teinhasbeenshowntoact asatranscriptional repressor
intheprocessofsegmentation (Brown et al.,1991;Read
et al., 1992). Like numb, ttk acts as a genetic switch.
Loss of ttk function causes the SOP daughter cell IIa to
be transformed into IIb, a phenotype opposite to the
lossofnumb function phenotype.Overexpression of ttk,
on the other hand, results in the same cell fate transfor-
mation as does loss of numb function (Guo et al., 1995).
Genetic and immunocytochemical studies indicate that
ttk is negatively regulated by numb (Guo et al., 1995).
Several questions are raised by the dependence of
asymmetric division on a gene encoding a cell-intrinsic
determinant(Numb) as wellas genes such as Notch and
Delta, which mediatecell–cell interaction.How does the
information derived from cell-intrinsic signals interface
with signals arising from cell–cell interaction? How are

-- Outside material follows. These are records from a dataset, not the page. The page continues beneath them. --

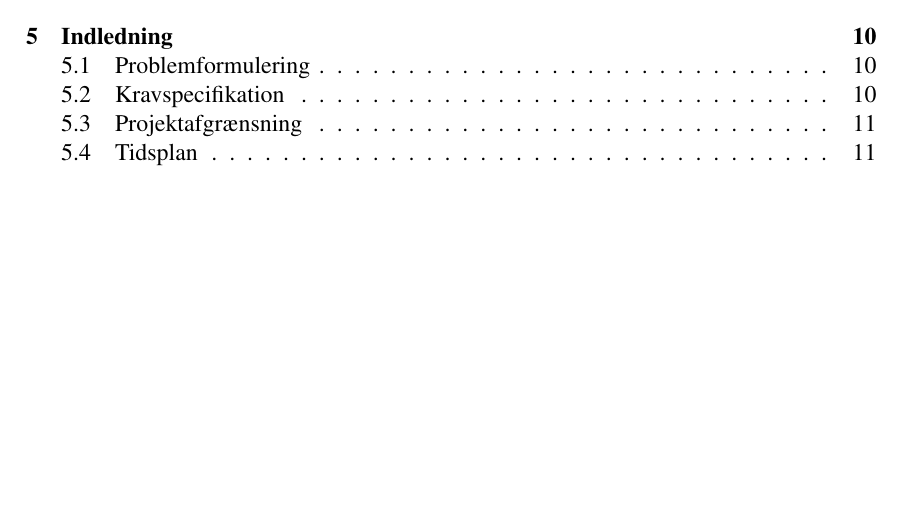
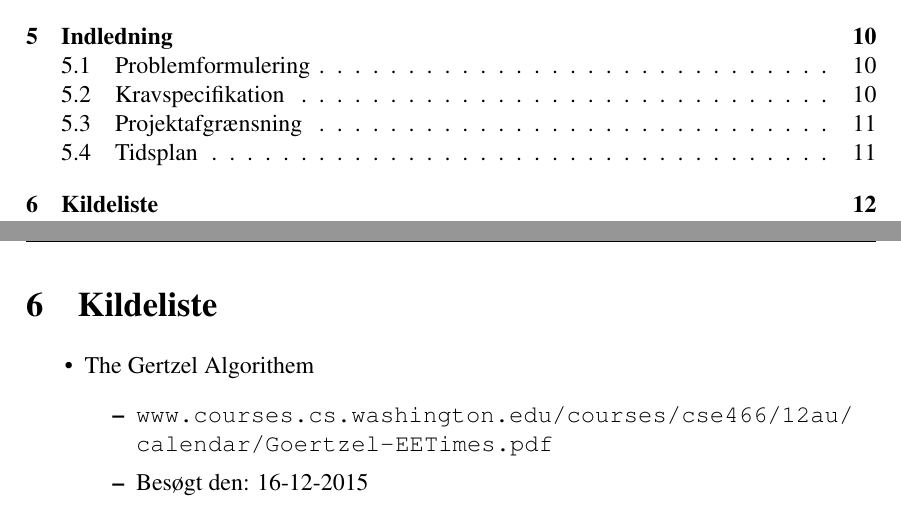
Before and after one commit to ninkaninus/3.semesterProject, a LaTeX document (Documents/Rapport/Rapport template/Rapport Template/Master.tex, which reads Documents/Rapport/Rapport template/Rapport Template/Sections/Kildeliste.tex): part of page 2 of 12 before the commit and two parts of pages 2 and 12 of 12 after it, the two joined at a grey line, cut so that both start at the same text, the shorter picture padded with empty space. Compiled offline with pdfLaTeX.

Commit message:
kildeliste tilføjet

```diff
--- /dev/null
+++ b/Documents/Rapport/Rapport template/Rapport Template/Sections/Kildeliste.tex
@@ -0,0 +1,9 @@
+\section{Kildeliste}
+
+\begin{itemize}
+  \item The Gertzel Algorithem
+  \begin{itemize}
+    \item \url{www.courses.cs.washington.edu/courses/cse466/12au/calendar/Goertzel-EETimes.pdf}
+    \item Besøgt den: 16-12-2015
+  \end{itemize}
+\end{itemize}
```
Also changed, not shown: Documents/Rapport/Rapport template/Rapport Template/Setup/PageInclude.tex (+1 -1 lines).
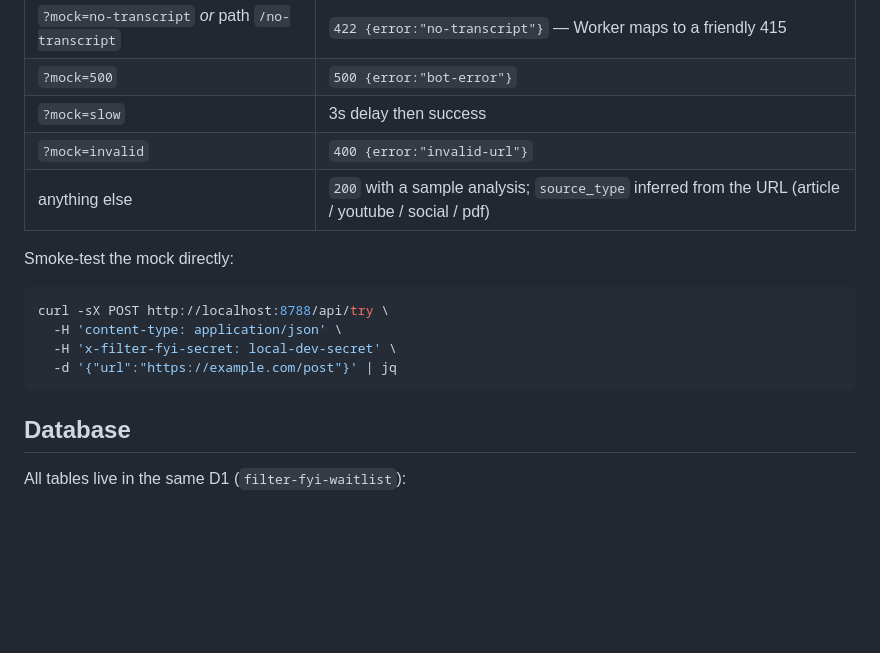
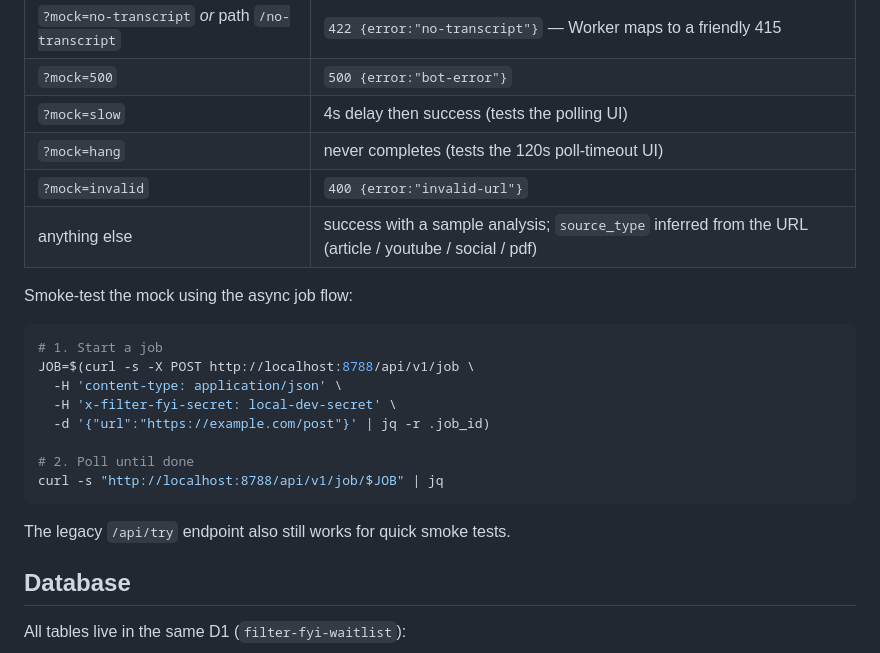
Before and after one commit to johannespietsch/filter.fyi, a Markdown page: README.md, the part around the change. Rendered like a GitHub page; blank space fills up the shorter version.

Commit message:
docs: update mock-bot table and smoke-test for async job flow
Co-Authored-By: Claude Sonnet 4.6 <noreply@anthropic.com>

````diff
--- a/README.md
+++ b/README.md
@@ -45,18 +45,25 @@ Defaults in `.dev.vars.example` point `BOT_API_URL` at the mock. Trigger edge ca
 |---|---|
 | `?mock=no-transcript` *or* path `/no-transcript` | `422 {error:"no-transcript"}` — Worker maps to a friendly 415 |
 | `?mock=500` | `500 {error:"bot-error"}` |
-| `?mock=slow` | 3s delay then success |
+| `?mock=slow` | 4s delay then success (tests the polling UI) |
+| `?mock=hang` | never completes (tests the 120s poll-timeout UI) |
 | `?mock=invalid` | `400 {error:"invalid-url"}` |
-| anything else | `200` with a sample analysis; `source_type` inferred from the URL (article / youtube / social / pdf) |
+| anything else | success with a sample analysis; `source_type` inferred from the URL (article / youtube / social / pdf) |
 
-Smoke-test the mock directly:
+Smoke-test the mock using the async job flow:
 
 ```bash
-curl -sX POST http://localhost:8788/api/try \
+# 1. Start a job
+JOB=$(curl -s -X POST http://localhost:8788/api/v1/job \
   -H 'content-type: application/json' \
   -H 'x-filter-fyi-secret: local-dev-secret' \
-  -d '{"url":"https://example.com/post"}' | jq
+  -d '{"url":"https://example.com/post"}' | jq -r .job_id)
+
+# 2. Poll until done
+curl -s "http://localhost:8788/api/v1/job/$JOB" | jq
 ```
+
+The legacy `/api/try` endpoint also still works for quick smoke tests.
 
 ## Database
 
````
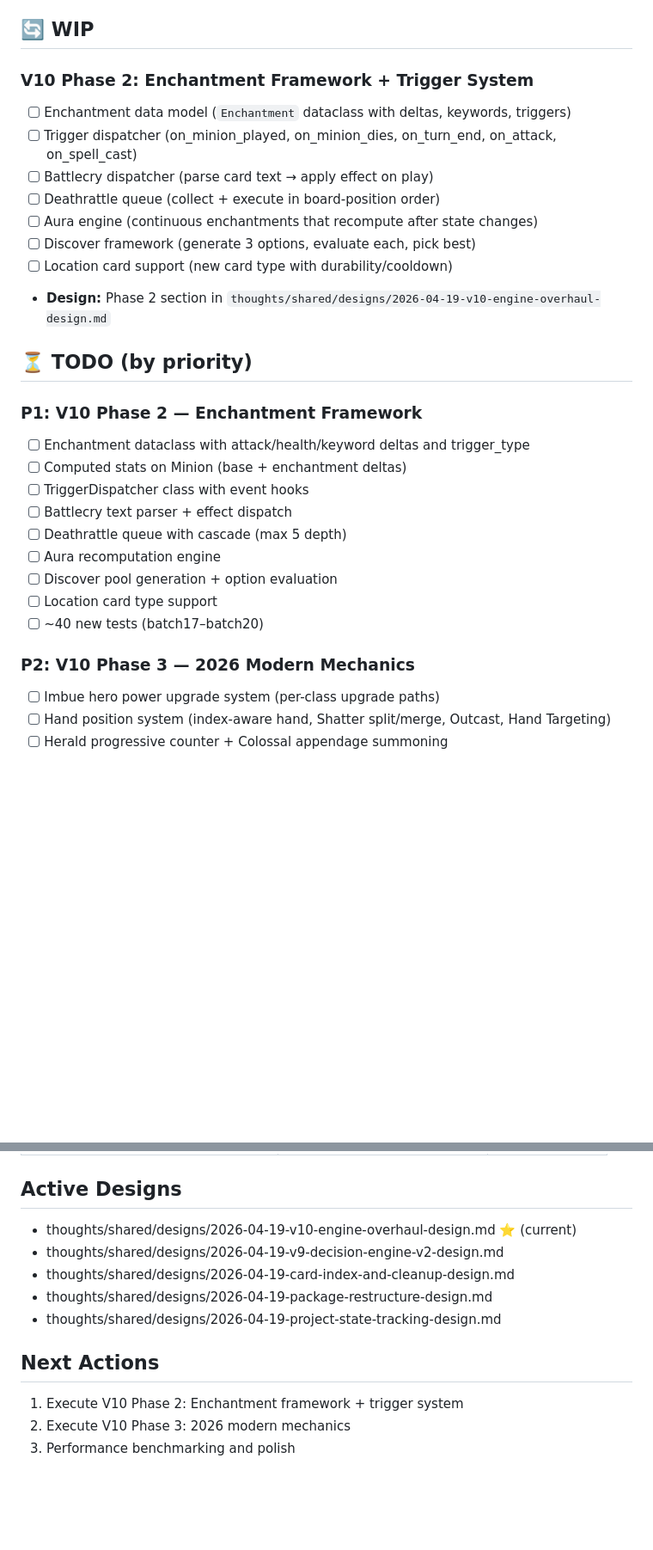
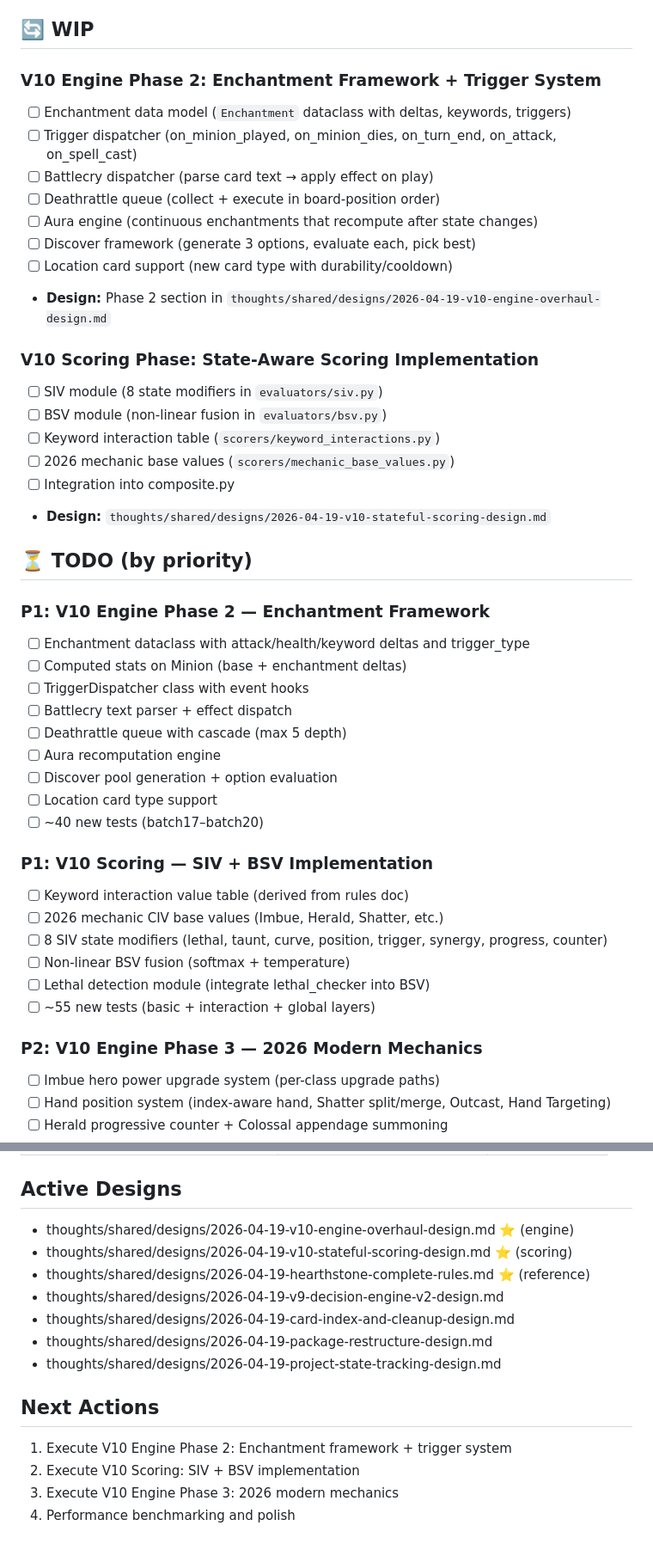
Before and after one commit to AssassinQuin/hs_analysis, a Markdown page: thoughts/PROJECT_STATE.md, 2 parts joined by grey strips. Shown at 86% size. GitHub-like rendering; blank space fills up the shorter version.

```diff
--- a/thoughts/PROJECT_STATE.md
+++ b/thoughts/PROJECT_STATE.md
@@ -80,7 +96,7 @@ last_changed: 2026-04-19 (V10 Phase 1 foundation fixes complete)
 
 ## 🔄 WIP
 
-### V10 Phase 2: Enchantment Framework + Trigger System
+### V10 Engine Phase 2: Enchantment Framework + Trigger System
 - [ ] Enchantment data model (`Enchantment` dataclass with deltas, keywords, triggers)
 - [ ] Trigger dispatcher (on_minion_played, on_minion_dies, on_turn_end, on_attack, on_spell_cast)
 - [ ] Battlecry dispatcher (parse card text → apply effect on play)
@@ -90,9 +106,17 @@ last_changed: 2026-04-19 (V10 Phase 1 foundation fixes complete)
 - [ ] Location card support (new card type with durability/cooldown)
 - **Design:** Phase 2 section in `thoughts/shared/designs/2026-04-19-v10-engine-overhaul-design.md`
 
+### V10 Scoring Phase: State-Aware Scoring Implementation
+- [ ] SIV module (8 state modifiers in `evaluators/siv.py`)
+- [ ] BSV module (non-linear fusion in `evaluators/bsv.py`)
+- [ ] Keyword interaction table (`scorers/keyword_interactions.py`)
+- [ ] 2026 mechanic base values (`scorers/mechanic_base_values.py`)
+- [ ] Integration into composite.py
+- **Design:** `thoughts/shared/designs/2026-04-19-v10-stateful-scoring-design.md`
+
 ## ⏳ TODO (by priority)
 
-### P1: V10 Phase 2 — Enchantment Framework
+### P1: V10 Engine Phase 2 — Enchantment Framework
 - [ ] Enchantment dataclass with attack/health/keyword deltas and trigger_type
 - [ ] Computed stats on Minion (base + enchantment deltas)
 - [ ] TriggerDispatcher class with event hooks
@@ -103,7 +127,15 @@ last_changed: 2026-04-19 (V10 Phase 1 foundation fixes complete)
 - [ ] Location card type support
 - [ ] ~40 new tests (batch17–batch20)
 
-### P2: V10 Phase 3 — 2026 Modern Mechanics
+### P1: V10 Scoring — SIV + BSV Implementation
+- [ ] Keyword interaction value table (derived from rules doc)
+- [ ] 2026 mechanic CIV base values (Imbue, Herald, Shatter, etc.)
+- [ ] 8 SIV state modifiers (lethal, taunt, curve, position, trigger, synergy, progress, counter)
+- [ ] Non-linear BSV fusion (softmax + temperature)
+- [ ] Lethal detection module (integrate lethal_checker into BSV)
+- [ ] ~55 new tests (basic + interaction + global layers)
+
+### P2: V10 Engine Phase 3 — 2026 Modern Mechanics
 - [ ] Imbue hero power upgrade system (per-class upgrade paths)
 - [ ] Hand position system (index-aware hand, Shatter split/merge, Outcast, Hand Targeting)
 - [ ] Herald progressive counter + Colossal appendage summoning
@@ -150,13 +185,16 @@ last_changed: 2026-04-19 (V10 Phase 1 foundation fixes complete)
 | hs_cards/unified_wild.json | Cleaned wild-only pool | 5209 cards |
 
 ## Active Designs
-- thoughts/shared/designs/2026-04-19-v10-engine-overhaul-design.md ⭐ (current)
+- thoughts/shared/designs/2026-04-19-v10-engine-overhaul-design.md ⭐ (engine)
+- thoughts/shared/designs/2026-04-19-v10-stateful-scoring-design.md ⭐ (scoring)
+- thoughts/shared/designs/2026-04-19-hearthstone-complete-rules.md ⭐ (reference)
 - thoughts/shared/designs/2026-04-19-v9-decision-engine-v2-design.md
 - thoughts/shared/designs/2026-04-19-card-index-and-cleanup-design.md
 - thoughts/shared/designs/2026-04-19-package-restructure-design.md
 - thoughts/shared/designs/2026-04-19-project-state-tracking-design.md
 
 ## Next Actions
-1. Execute V10 Phase 2: Enchantment framework + trigger system
-2. Execute V10 Phase 3: 2026 modern mechanics
-3. Performance benchmarking and polish
+1. Execute V10 Engine Phase 2: Enchantment framework + trigger system
+2. Execute V10 Scoring: SIV + BSV implementation
+3. Execute V10 Engine Phase 3: 2026 modern mechanics
+4. Performance benchmarking and polish
```
Also changed, not shown: other parts of thoughts/PROJECT_STATE.md (+23 -4 lines), thoughts/DECISIONS.md (+24 -0 lines), 1 other file.
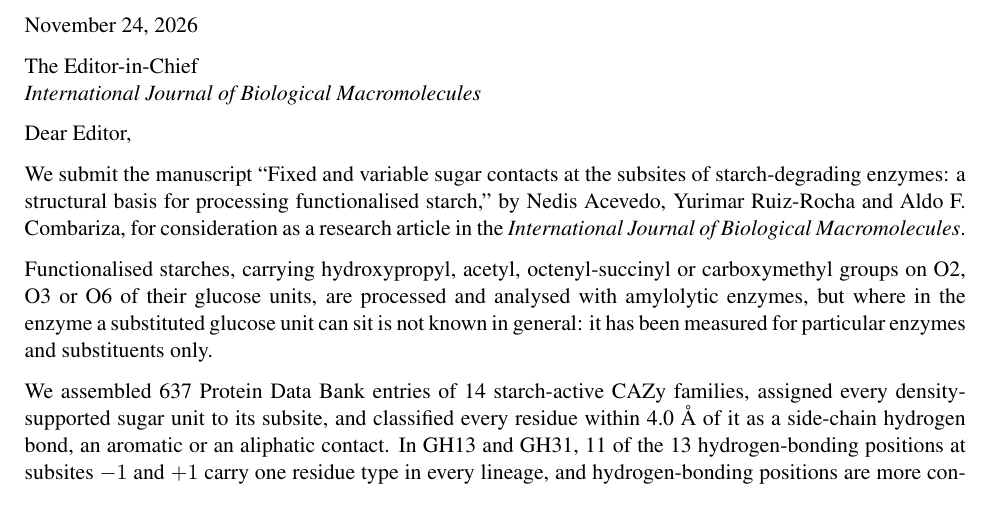
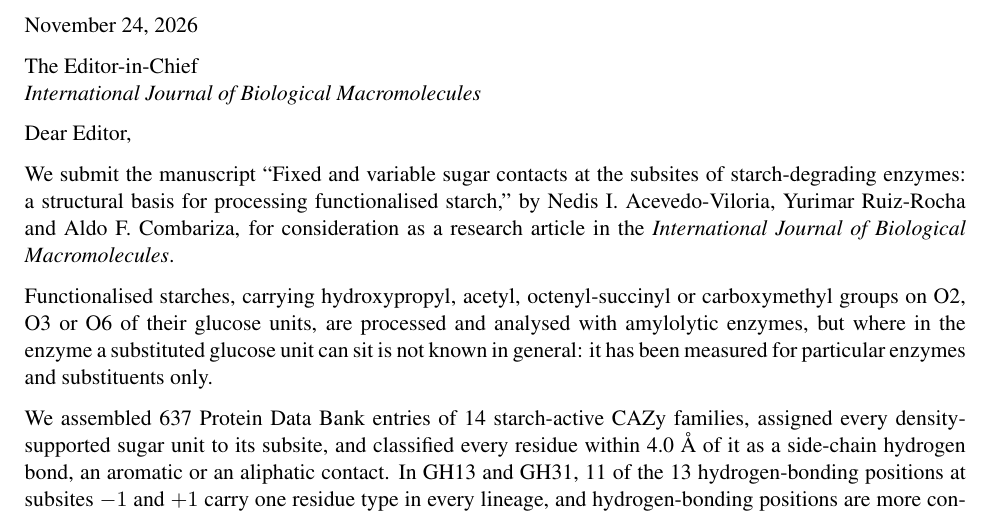
Before and after one commit to In-Silico-RG/Starch_Enzyme_Subsites_IJBM, a LaTeX document (submission/cover_letter.tex): part of the page, cut so that both start at the same text. Compiled offline with pdfLaTeX.

Commit message:
IJBM submission: cover letter and reviewer candidates
Co-Authored-By: Claude Opus 5.5 <noreply@anthropic.com>

```diff
--- a/submission/cover_letter.tex
+++ b/submission/cover_letter.tex
@@ -26,7 +26,7 @@
 Dear Editor,
 
 We submit the manuscript ``Fixed and variable sugar contacts at the subsites of starch-degrading
-enzymes: a structural basis for processing functionalised starch,'' by Nedis Acevedo, Yurimar
+enzymes: a structural basis for processing functionalised starch,'' by Nedis I. Acevedo-Viloria, Yurimar
 Ruiz-Rocha and Aldo F. Combariza, for consideration as a research article in the
 \textit{International Journal of Biological Macromolecules}.
 
```
Also changed, not shown: submission/cover_letter.pdf, submission/cover_letter.tex (2 more changed lines).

these different instructions to the two daughter cells
we firstshowthat Notchplays a critical role inasymmet-
ric divisions during embryogenesis. We then demon-
strate that genetically Notch is most likely negatively
regulated by numb, and biochemically Notch binds to
Numb. This direct protein–protein interaction requires
either the RAM23 region or the very C-terminal end of
Notch and the PTB domain of Numb. Finally, we have
identified ttk as a downstream target gene of Notch.
Takentogether, we proposethat Ttkactsasa readout to
integrate theinformationderived from both cell-intrinsic
mechanism and cell–cell communication; the inherited
determinant Numb sets up or biases the direction of
cell–cell interaction to allow the specification of distinct
daughter cell fates during asymmetric divisions.
Ghysen et al., 1993), the role of Notch in asymmetric
divisions of the SOP has only been examined in the
adult (Hartenstein and Posakony, 1990), but not in the
embryo.Hence,we characterized theembryonicpheno-
types due toreduction of Notch function or overexpres-
sion of Notch and showed that they corresponded to
reciprocal daughter cell fate transformations.
Elimination of Notch function throughout develop-
ment results in a significant overproduction of neuronal
precursors (Lehmann et al., 1983). The general disorga-
nization of the PNS in these null mutants, however,
makes it difficult to ascertain any cell fate alterations
within the lineage of a single sensory organ. To over-
come this difficulty, a temperature-sensitive allele of
Notch (Notchts) was used. Embryos of Notchtswere first
raised at the permissive temperature (18?C) to allow the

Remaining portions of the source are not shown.